TRUE: Writing one article is not enough. People turn to thought leaders because they produce insightful content on a regular basis. The easiest way to do this is to find a topic or issue you’re passionate about. If you care about something, there’s a greater chance that you’ll be constantly learning more about the topic. You’re going to want to share your knowledge with others, and will have a more critical and unique perspective on the issue.


5) Thought leadership can help you become more well-rounded.

TRUE: By expressing your perspective as a thought leader, you develop a variety of crucial skills such as communication, multimedia production, and even public speaking. As you gain exposure, you’ll develop a network of contacts who respect you, can advocate for you, and even mentor you. On top of that, the ability to share your knowledge and experience as a thought leader during a job interview or networking event is a great way to make yourself memorable.

6) It’s easy to be a thought leader.

BOTH TRUE AND FALSE: Becoming a thought leader requires sustained hard work, but is certainly attainable. Here’s how you can begin:

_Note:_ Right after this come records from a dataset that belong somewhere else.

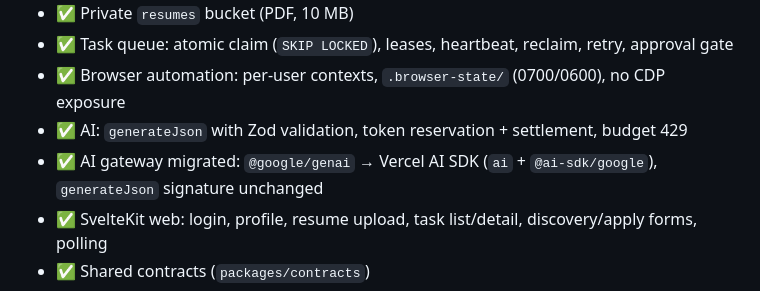
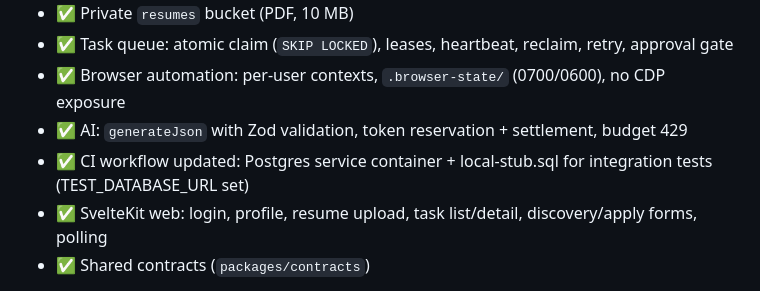
Before and after one commit to RizkiRdm/vanguard-ai-jobHunting, a Markdown page: PROJECT_MEMORY.md, the part around the change. Rendered like a GitHub page.

Commit message:
docs: update PROJECT_MEMORY.md with CI integration test changes

```diff
--- a/PROJECT_MEMORY.md
+++ b/PROJECT_MEMORY.md
@@ -88,7 +88,7 @@ docs/
 - ✅ Task queue: atomic claim (`SKIP LOCKED`), leases, heartbeat, reclaim, retry, approval gate
 - ✅ Browser automation: per-user contexts, `.browser-state/` (0700/0600), no CDP exposure
 - ✅ AI: `generateJson` with Zod validation, token reservation + settlement, budget 429
-- ✅ AI gateway migrated: `@google/genai` → Vercel AI SDK (`ai` + `@ai-sdk/google`), `generateJson` signature unchanged
+- ✅ CI workflow updated: Postgres service container + local-stub.sql for integration tests (TEST_DATABASE_URL set)
 - ✅ SvelteKit web: login, profile, resume upload, task list/detail, discovery/apply forms, polling
 - ✅ Shared contracts (`packages/contracts`)
 - ✅ All gates green: typecheck, lint, format, 10 unit tests (4 DB tests skipped without `TEST_DATABASE_URL`)
```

  • Identify a topic that you’re passionate about
  • Develop and clarify your own perspective
  • Record a draft of your thoughts (i.e. articles, infographics, podcasts) in a personal portfolio.
  • Reach out to existing content curators (like TalentEgg!) to ask if you can write for them. They may ask to see your portfolio.
  • If the previous step doesn’t work, you can use LinkedIn or Facebook (or even create your own blog) to publish your work. Ask your friends to like and share.
  • Continue to reach out to content curators, websites, and other thought leaders to ask if they can provide you with writing opportunities or feedback on your existing work.
    Some more tips:

  • If you’re running out of your own content, you can post thoughtful and relevant pieces written by others. Accompany the post with your own opinion of the piece. This way you’ll help out a fellow thought leader, and they may be more likely to notice you!
  • You may want to separate your professional and personal social media lives. You could use LinkedIn to establish your professional brand, and then use Facebook for personal updates. Your credibility may be damaged if you post a great article, and then post a picture from last night’s party immediately afterwards
  • Stay focused at the beginning, as you’ll want people to associate you with one topic. For example, if you use LinkedIn to post an article on greenhouse gas emissions one day, and then post an article on the mobile payment industry the next day, people might be confused. If you’d like to share these “unrelated” thoughts, perhaps keep that to your personal social media profile.

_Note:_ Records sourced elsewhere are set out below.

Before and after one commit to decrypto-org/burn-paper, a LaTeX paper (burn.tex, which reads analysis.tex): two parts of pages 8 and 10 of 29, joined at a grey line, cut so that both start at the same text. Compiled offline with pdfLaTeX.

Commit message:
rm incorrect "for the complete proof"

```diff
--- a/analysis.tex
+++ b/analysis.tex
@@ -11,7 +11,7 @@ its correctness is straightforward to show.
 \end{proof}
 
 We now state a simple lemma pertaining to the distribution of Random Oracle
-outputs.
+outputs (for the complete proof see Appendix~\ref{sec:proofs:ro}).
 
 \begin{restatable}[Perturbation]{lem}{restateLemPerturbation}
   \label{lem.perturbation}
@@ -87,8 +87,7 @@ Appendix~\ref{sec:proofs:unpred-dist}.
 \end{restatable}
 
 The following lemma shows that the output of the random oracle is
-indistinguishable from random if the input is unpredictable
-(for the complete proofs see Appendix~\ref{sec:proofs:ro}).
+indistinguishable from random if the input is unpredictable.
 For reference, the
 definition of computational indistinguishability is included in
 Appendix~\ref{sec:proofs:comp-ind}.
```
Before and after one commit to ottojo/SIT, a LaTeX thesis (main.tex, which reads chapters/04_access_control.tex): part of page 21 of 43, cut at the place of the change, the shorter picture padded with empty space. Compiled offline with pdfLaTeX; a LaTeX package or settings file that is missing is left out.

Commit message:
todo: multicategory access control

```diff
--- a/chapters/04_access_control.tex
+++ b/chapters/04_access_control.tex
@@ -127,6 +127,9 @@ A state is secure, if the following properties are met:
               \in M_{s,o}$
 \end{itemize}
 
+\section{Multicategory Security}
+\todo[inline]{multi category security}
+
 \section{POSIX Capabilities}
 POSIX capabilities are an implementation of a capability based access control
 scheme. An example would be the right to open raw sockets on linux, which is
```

There has never been a better time to become a thought leader! Somewhere out there, there is a captive audience that is interested in what you have to say. Plus, becoming an expert on a particular subject is an egg-cellent way to stand out to companies in your desired field. This advice may not make you the next Sheryl or Malcolm, but it will help you to create a network of people (and potential employers!) who look to you for key insights.

Take a look at more egg-citing career advice on TalentEgg’s Incubator.